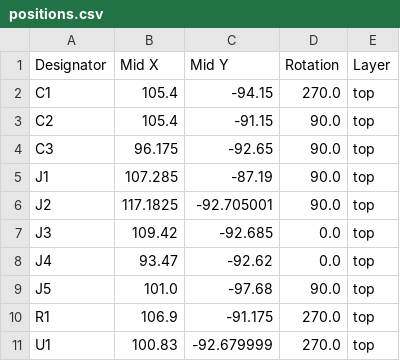
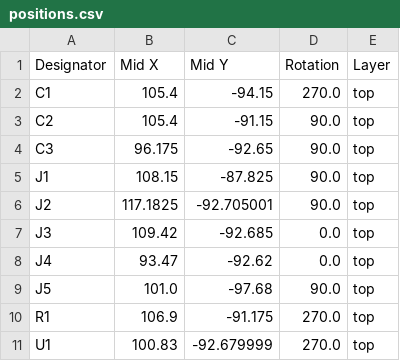
Before and after one commit to 11philip22/tja1051-breakout, a CSV file: production/positions.csv, drawn as a sheet.

```diff
--- a/production/positions.csv
+++ b/production/positions.csv
@@ -4,3 +4,3 @@ C2,105.4,-91.15,90.0,top
 C3,96.175,-92.65,90.0,top
-J1,107.285,-87.19,90.0,top
+J1,108.15,-87.825,90.0,top
 J2,117.1825,-92.705001,90.0,top
```
Also changed, not shown: 7 other files.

----------

▶ **TASK ITEM**
Every line above that holds the word "positions" is to be found and copied.

▶ **FINAL ANSWER**
Before and after one commit to 11philip22/tja1051-breakout, a CSV file: production/positions.csv, drawn as a sheet.
--- a/production/positions.csv
+++ b/production/positions.csv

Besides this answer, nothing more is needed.